[Version comparison data]
◇ ◇ ◇ ◇ ◇ ◇ ◇

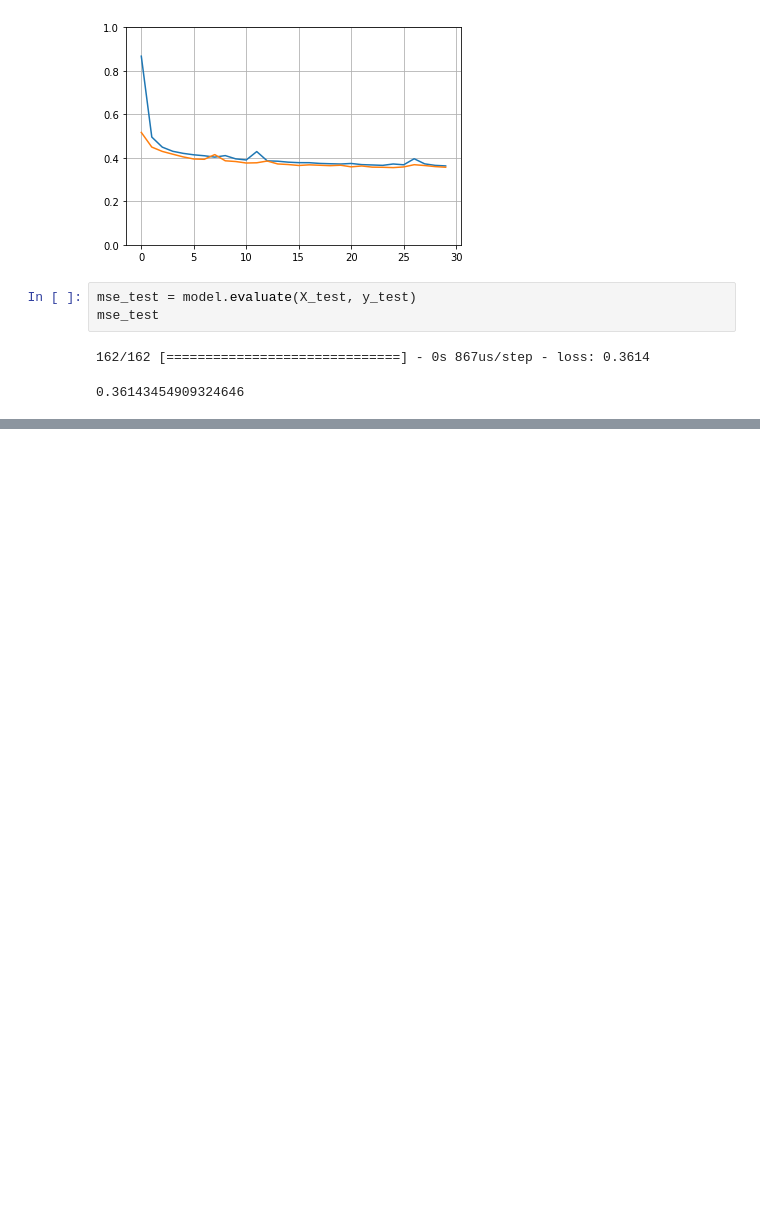
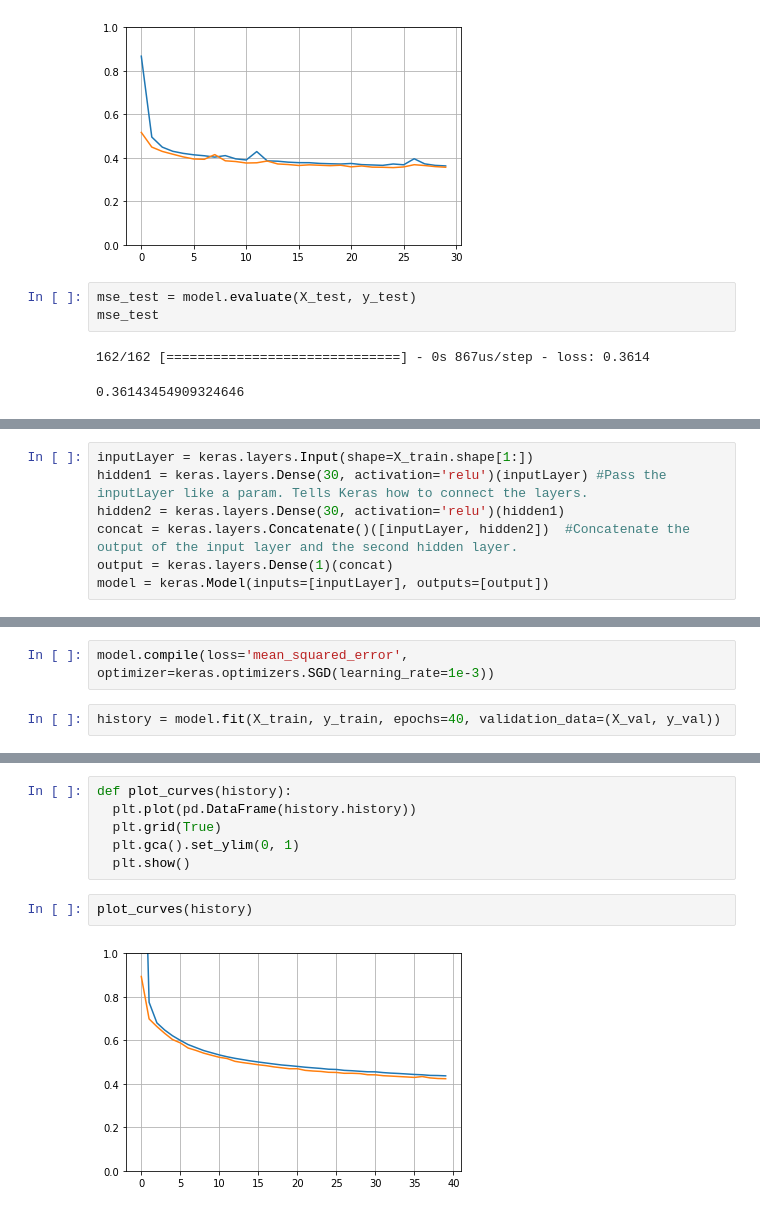
Before and after one commit to abhay-iy97/ml-handson, a Jupyter notebook: NN_with_Keras.ipynb, the cells around one changed output, grey strips where cells are left out. Saved outputs shown, nothing was run; the diff lists cells and outputs as text; blank space fills up the shorter version.

```diff
--- a/NN_with_Keras.ipynb
+++ b/NN_with_Keras.ipynb
@@ -269,0 +279,7 @@ array([[1.7458103],
+# %%
+inputLayer = keras.layers.Input(shape=X_train.shape[1:])
+hidden1 = keras.layers.Dense(30, activation='relu')(inputLayer) #Pass the inputLayer like a param. Tells Keras how to connect the layers.
+hidden2 = keras.layers.Dense(30, activation='relu')(hidden1)
+concat = keras.layers.Concatenate()([inputLayer, hidden2])  #Concatenate the output of the input layer and the second hidden layer.
+output = keras.layers.Dense(1)(concat)
+model = keras.Model(inputs=[inputLayer], outputs=[output])
@@ -269,0 +308,4 @@ array([[1.7458103],
+# %%
+model.compile(loss='mean_squared_error', optimizer=keras.optimizers.SGD(learning_rate=1e-3))
+# %%
+history = model.fit(X_train, y_train, epochs=40, validation_data=(X_val, y_val))
@@ -269,0 +339,10 @@ array([[1.7458103],
+# %%
+def plot_curves(history):
+  plt.plot(pd.DataFrame(history.history))
+  plt.grid(True)
+  plt.gca().set_ylim(0, 1)
+  plt.show()
+# %%
+plot_curves(history)
+# %% [output]
+[figure, added]
```
Also changed, not shown: parts of 23 cells of this notebook.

◇ ◇ ◇ ◇ ◇ ◇ ◇

WHAT THE TASK ASKS: What is the number of lines in the records that include "Dense"? Answer with that number alone.

TASK RESPONSE: 3